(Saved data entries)
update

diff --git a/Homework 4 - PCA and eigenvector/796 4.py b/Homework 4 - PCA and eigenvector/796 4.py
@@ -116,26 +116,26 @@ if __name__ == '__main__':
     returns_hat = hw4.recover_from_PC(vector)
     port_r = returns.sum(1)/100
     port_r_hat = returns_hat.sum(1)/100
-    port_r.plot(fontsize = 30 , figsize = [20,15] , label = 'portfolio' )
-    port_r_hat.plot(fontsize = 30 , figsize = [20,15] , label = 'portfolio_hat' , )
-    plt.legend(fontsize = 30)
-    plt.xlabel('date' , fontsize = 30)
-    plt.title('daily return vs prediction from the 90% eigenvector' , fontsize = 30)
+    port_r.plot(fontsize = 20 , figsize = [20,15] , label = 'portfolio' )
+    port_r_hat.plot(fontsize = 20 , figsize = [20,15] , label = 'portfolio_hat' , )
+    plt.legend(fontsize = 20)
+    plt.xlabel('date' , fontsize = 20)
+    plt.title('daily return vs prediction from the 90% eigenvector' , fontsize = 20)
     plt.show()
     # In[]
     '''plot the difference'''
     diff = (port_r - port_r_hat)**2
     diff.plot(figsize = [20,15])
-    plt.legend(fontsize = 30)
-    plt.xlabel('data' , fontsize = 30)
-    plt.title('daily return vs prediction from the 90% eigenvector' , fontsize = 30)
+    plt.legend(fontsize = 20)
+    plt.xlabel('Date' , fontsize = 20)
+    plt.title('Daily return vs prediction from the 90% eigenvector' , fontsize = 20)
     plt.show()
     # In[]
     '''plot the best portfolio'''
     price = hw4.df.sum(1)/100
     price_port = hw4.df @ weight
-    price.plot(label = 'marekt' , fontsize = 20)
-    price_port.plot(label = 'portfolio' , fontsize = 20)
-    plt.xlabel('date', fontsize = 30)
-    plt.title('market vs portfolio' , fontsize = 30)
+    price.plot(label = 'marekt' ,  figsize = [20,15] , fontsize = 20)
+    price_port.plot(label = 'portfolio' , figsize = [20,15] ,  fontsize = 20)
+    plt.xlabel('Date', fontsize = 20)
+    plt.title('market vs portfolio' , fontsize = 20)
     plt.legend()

---

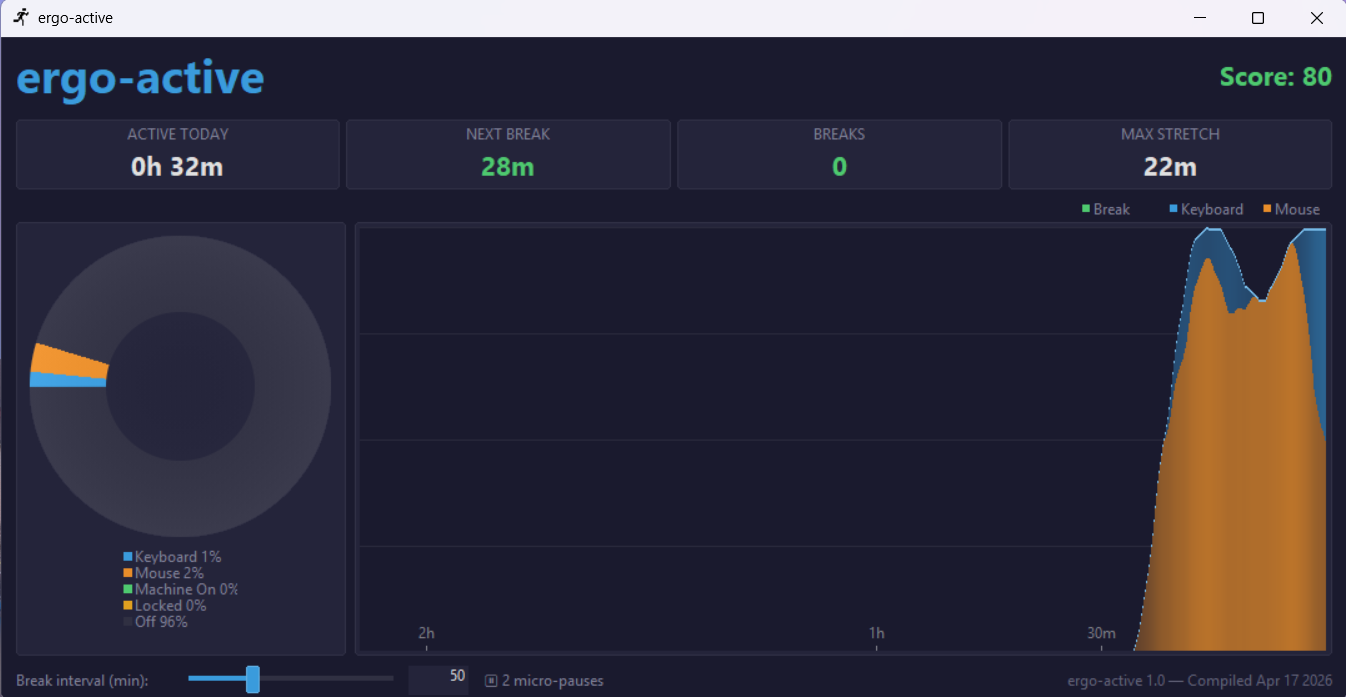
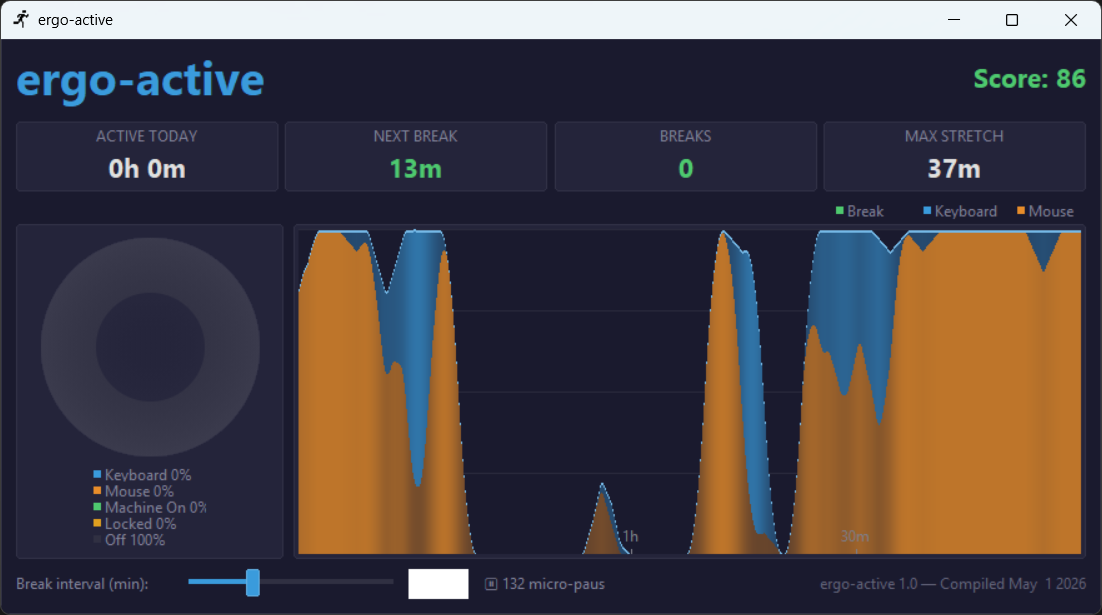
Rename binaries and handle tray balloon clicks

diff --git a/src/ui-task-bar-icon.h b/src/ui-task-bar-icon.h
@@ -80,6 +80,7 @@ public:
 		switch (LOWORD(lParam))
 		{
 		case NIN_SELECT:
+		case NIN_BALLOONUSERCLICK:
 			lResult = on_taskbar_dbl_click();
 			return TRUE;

--

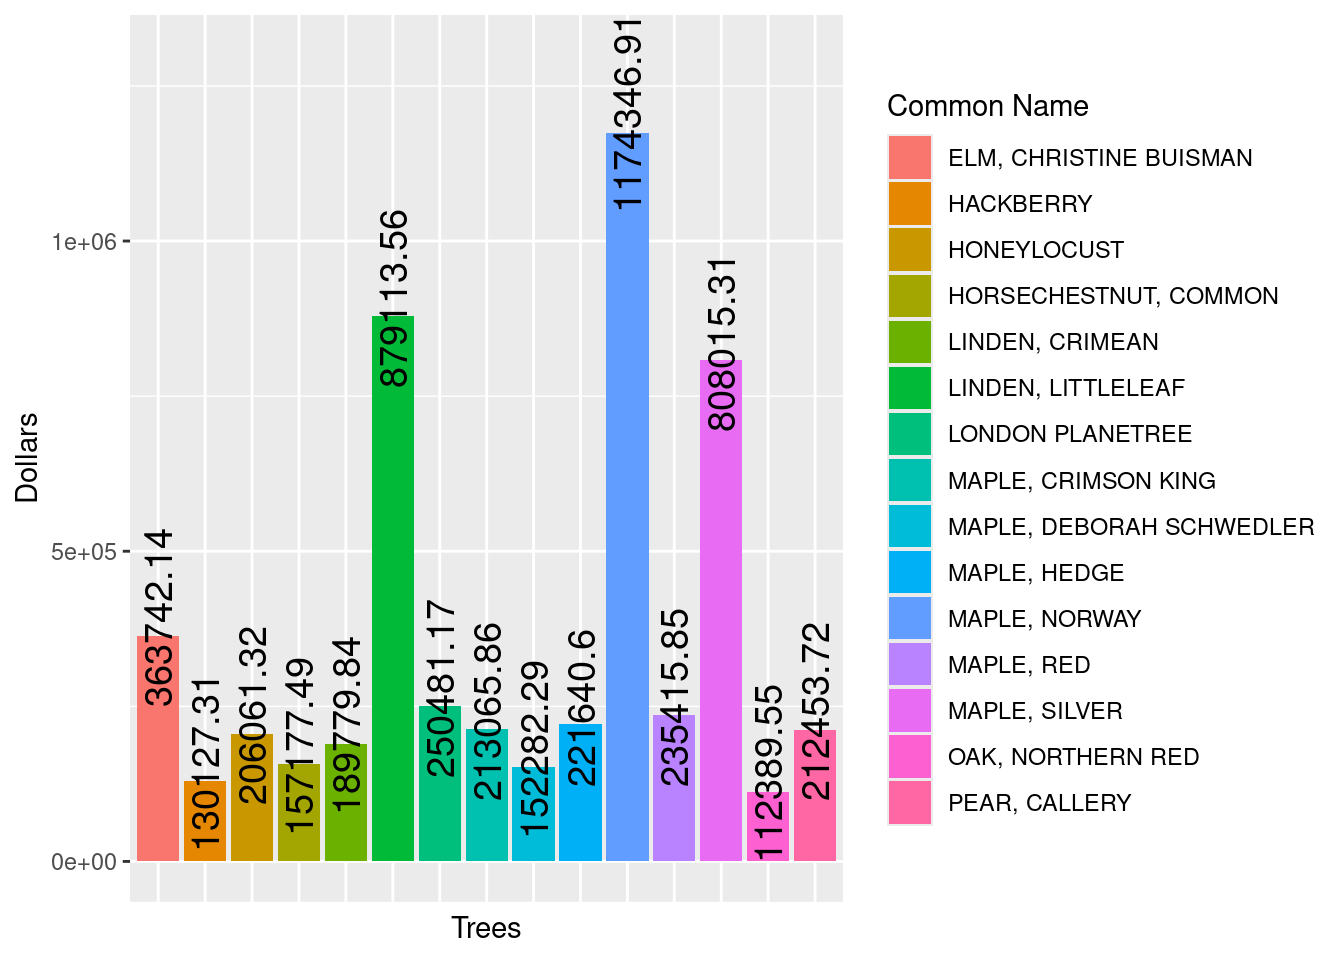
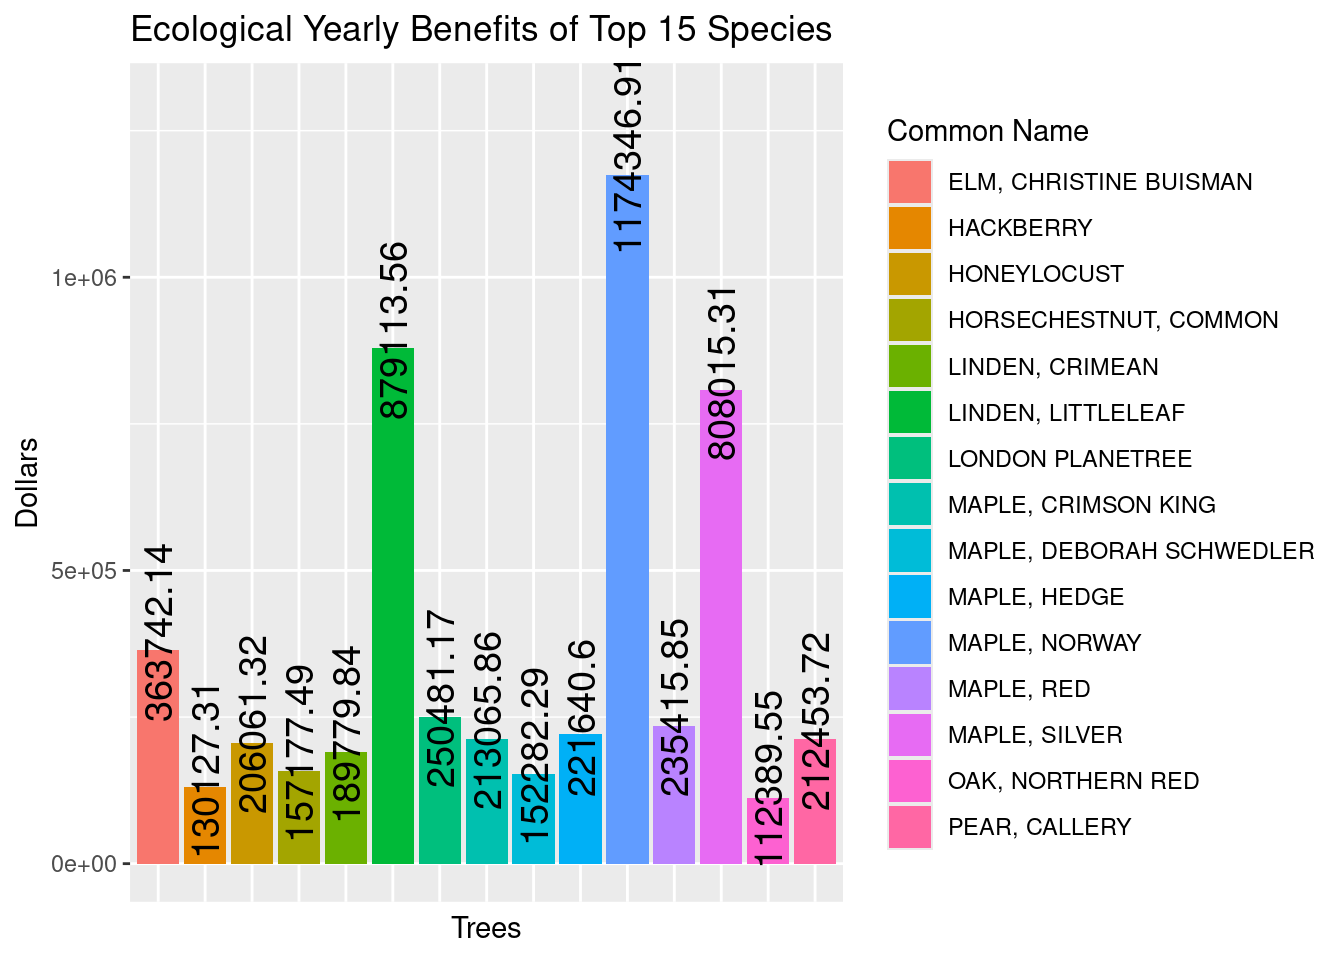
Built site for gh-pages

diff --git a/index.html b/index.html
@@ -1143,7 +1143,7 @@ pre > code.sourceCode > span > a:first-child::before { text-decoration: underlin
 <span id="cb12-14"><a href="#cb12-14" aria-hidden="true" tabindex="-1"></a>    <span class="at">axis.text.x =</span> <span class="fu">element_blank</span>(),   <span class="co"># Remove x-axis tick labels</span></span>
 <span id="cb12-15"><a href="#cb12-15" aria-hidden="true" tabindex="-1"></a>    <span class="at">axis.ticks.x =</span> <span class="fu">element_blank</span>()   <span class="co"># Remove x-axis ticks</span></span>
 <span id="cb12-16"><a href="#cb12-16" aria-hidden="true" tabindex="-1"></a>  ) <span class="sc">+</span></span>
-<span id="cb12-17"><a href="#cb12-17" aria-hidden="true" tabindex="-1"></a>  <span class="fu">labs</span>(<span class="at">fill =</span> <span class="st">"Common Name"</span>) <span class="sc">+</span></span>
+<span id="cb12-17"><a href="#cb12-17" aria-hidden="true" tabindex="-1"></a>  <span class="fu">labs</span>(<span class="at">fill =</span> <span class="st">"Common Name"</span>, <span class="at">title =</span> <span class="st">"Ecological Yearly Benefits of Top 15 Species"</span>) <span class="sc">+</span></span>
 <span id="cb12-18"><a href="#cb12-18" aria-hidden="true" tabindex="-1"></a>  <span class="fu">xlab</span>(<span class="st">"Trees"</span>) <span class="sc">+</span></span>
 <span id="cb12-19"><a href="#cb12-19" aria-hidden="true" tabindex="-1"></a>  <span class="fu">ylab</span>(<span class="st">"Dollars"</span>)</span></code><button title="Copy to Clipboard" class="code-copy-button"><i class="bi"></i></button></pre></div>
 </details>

TASK DETAILS – Exactly how many lines of the data include the word "marekt"? Reply with that number only.

EXERCISE OUTPUT – 2